how to grow a business

How to Grow a Business: 9 of the Smartest Things You Can Do

When I decided to launch my business, I was blissfully unaware of a lot of stuff – about running a business, growing a business, you know … stuff. I was such an entrenched inhabitant of La La Land that I had no idea how hard being a small owner was. It was just, “I want to work from home and set my own hours and be my own boss.”

It’s been all daisies and sunshine and rainbows since then.

Not.

Want to know how to grow a business? Read on – and learn from nine things that have made a huge difference to my business.

1. Attend networking events – even when you don’t want to

I spent two years going to a lot of networking events and talking to a lot of people, most of them complete ass holes. I will never forget this one chamber of commerce event. I somehow found myself cornered by two government contractors who thought it would be entertaining to play the “Guess the Acronym” game with me. How clever.
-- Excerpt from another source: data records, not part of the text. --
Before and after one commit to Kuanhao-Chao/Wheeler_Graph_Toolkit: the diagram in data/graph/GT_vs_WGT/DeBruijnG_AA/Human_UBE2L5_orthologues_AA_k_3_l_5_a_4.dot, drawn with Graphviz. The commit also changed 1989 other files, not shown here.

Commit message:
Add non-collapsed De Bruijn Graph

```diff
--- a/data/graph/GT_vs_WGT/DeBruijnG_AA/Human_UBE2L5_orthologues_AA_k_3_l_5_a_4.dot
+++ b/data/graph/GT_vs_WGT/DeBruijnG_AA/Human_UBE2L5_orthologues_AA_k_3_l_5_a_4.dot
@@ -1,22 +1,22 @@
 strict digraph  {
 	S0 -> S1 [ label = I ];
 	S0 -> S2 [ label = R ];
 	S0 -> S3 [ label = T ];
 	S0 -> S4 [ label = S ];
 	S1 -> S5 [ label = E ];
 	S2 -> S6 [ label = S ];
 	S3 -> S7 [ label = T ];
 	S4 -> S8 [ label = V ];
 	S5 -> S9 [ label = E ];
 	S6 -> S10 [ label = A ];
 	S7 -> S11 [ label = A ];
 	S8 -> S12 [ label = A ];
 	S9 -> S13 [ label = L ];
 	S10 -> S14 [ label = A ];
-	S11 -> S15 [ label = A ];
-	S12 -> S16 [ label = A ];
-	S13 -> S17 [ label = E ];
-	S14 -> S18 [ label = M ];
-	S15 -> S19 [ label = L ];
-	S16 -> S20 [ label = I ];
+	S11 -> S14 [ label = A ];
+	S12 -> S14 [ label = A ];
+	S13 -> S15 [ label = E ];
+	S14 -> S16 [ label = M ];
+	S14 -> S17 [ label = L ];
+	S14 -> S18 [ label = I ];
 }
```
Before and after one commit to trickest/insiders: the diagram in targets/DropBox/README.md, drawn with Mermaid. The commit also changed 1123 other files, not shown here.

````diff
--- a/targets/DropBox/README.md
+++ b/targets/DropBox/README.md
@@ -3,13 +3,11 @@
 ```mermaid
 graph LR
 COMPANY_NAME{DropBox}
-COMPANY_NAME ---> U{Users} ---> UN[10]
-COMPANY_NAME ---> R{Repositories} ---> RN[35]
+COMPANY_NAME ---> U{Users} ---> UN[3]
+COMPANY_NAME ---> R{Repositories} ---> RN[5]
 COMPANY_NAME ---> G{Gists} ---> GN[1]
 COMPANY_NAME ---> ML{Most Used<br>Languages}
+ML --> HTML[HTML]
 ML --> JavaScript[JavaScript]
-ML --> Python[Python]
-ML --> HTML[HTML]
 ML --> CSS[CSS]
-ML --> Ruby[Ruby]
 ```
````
However, without all that networking, there is literally no way I could have grown my business. Some of the people I met on the meet-and-greet circuit are now super close friends, a lot of them made fabulous introductions to other amazing people, and some of them are invaluable partners who I work with all the time. All the inane chatter and stupid people was worth it.

2. Use LinkedIn

It’s one thing to connect with people on LinkedIn, but it’s another thing to actually use and engage with your network. I have around 700 connections on LinkedIn, and I cannot emphasize enough how ridiculously powerful it has been for my business.

By publishing blog posts on there, I get WAY more exposure than I do on my blog, and I stay top-of-mind. When someone needs a copywriter, they come to me.

3. Add structure to your business

This is actually something I am doing right now. As we’ve gotten busier, Meg, Janine, and I have found ourselves juggling a lot of clients, a lot of projects, and a lot of deadlines. Things were starting to fall through the cracks. I was feeling overwhelmed. The occasional freak outs were starting to happen. Too much wine was being consumed at night.

Hence, some structure was needed. We now have a shared master editorial calendar and processes for client on boarding and project and account management. Yes I know – super sexy – but also super necessary.

4. Hire an amazing accountant

My poor accountant. Robin knows that everything she tells me goes in one ear and right out the other. I literally cannot absorb anything related to finance or accounting or taxes – it’s bizarre! Robin treats me like a wayward child – with love and firmness and a kick in the pants when I need it.

There is no way my business could function without her.

5. Embrace and learn from your stupid mistakes

Making stupid mistakes and learning from them is really good for a person, period. Despite the awfulness and embarrassment of making mistakes, I am a better person, leader, writer, and all around business person for it.

Also, making mistakes shows that you are challenging yourself, and that’s a very good thing for a small business owner. Standing still is the fastest way to kill a business.

6. Say yes a lot

I am a huge believer in the power of “no.” It’s one of my favorite words. However, I have learned that, in one particular business situation, ALWAYS say “yes.”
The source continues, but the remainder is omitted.